Overall, Kent-Smith says that she expects the most innovative brands next year to follow a similarly customer-focused path. It appears that while being at the forefront of new technologies and services clearly wins fans, the brands that really delight consumers are those that do what they claim.
Ivan Croxford, general manager of digital marketing services, BT
People choosing “makes life easier” as a measure of innovation is part of a general trend for simplicity and usability. It’s a positive sentiment to hear consumers say that what matters to them is the impact of technology on their lives, rather than just the technology itself.
At its worst, technology can confuse customers, rather than help them. Brands need to expose the benefits of innovation and work hard to almost hide that technology behind the benefit. That puts the onus on us and other companies to do this well.
There are no surprises for me about Apple taking the top spot in terms of innovation. I’m only surprised that Google wasn’t in the top ten last year too. Is Google a brand with such good, innovative technology that people don’t even notice it?
Another interesting trend picked up in this research is the rise of mobility, which is demonstrated by both Apple and Samsung appearing in the top ten. The iPhone has taken off and handheld devices are developing rapidly. It’s clear to see that lots of people’s perceptions of technology innovation are in the mobile space.
Alex Marks, head of business marketing international, eBay
Perhaps the reason why brands like Sky and Apple are seen as so innovative is that while they’ve always been developing new products, they are more mainstream than ever before.
Apple always appealed to “early adopters”, but millions of people now have an iPod. It’s similar for Sky. When Sky Plus was released, it was only used by a savvy few but now millions have it. So perhaps it’s about these brands getting greater distribution than ever before, which is why more people are aware of them being innovative.
I can also understand why consumers see a brand like Nintendo as less innovative than last year. It is inconsistent. When I was young, Nintendo’s earliest consoles were very cool, but Sony later overtook it. Nintendo then came back and had great success with the Wii but this year it’s been working on expanding its Wii ranges, rather than innovating with totally new products. That’s a perfectly good business plan but it may account for why consumers aren’t rating Nintendo as so innovative this year.

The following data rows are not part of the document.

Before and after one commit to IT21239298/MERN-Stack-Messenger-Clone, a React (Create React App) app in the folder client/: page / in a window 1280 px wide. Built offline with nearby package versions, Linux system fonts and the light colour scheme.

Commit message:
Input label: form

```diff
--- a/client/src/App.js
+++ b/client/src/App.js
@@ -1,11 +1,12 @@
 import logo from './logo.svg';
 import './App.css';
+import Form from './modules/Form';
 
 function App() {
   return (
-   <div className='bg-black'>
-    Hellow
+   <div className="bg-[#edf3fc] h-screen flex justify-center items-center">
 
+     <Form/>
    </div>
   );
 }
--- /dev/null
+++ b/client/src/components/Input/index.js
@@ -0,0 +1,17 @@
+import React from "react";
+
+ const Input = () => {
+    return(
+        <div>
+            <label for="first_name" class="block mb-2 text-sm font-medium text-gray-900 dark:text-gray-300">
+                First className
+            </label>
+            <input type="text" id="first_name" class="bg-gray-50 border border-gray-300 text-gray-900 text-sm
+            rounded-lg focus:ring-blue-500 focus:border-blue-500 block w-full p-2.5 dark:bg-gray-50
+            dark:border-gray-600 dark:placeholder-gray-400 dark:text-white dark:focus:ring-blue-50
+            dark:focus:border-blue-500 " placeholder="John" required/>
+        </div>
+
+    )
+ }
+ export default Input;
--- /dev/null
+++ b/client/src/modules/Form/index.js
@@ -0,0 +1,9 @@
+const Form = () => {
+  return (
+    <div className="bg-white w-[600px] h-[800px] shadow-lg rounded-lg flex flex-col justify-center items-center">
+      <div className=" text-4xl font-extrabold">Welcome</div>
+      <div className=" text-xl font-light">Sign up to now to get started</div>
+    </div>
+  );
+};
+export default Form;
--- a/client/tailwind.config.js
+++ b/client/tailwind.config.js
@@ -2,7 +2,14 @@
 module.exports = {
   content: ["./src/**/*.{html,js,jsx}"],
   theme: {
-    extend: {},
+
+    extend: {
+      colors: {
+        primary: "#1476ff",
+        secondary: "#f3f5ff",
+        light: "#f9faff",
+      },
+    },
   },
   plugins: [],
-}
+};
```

Some of the driving trends behind which brands are seen as innovative certainly ring true with me. As an ecommerce brand, areas like trust, value, depth and choice are all linked together and any innovation has to take those into account. “Making life easier” is certainly a theme that makes sense to me.
The 2009 League Table
1 (2) Apple
2 (1) Sony
3 (3) Microsoft
4 (4) Virgin
5 (6) Dyson
6 (-) Samsung
7 (9) Sky
8 (-) Google
9 (8) Tesco
10 (5) Nokia
Figures in brackets show 2008 position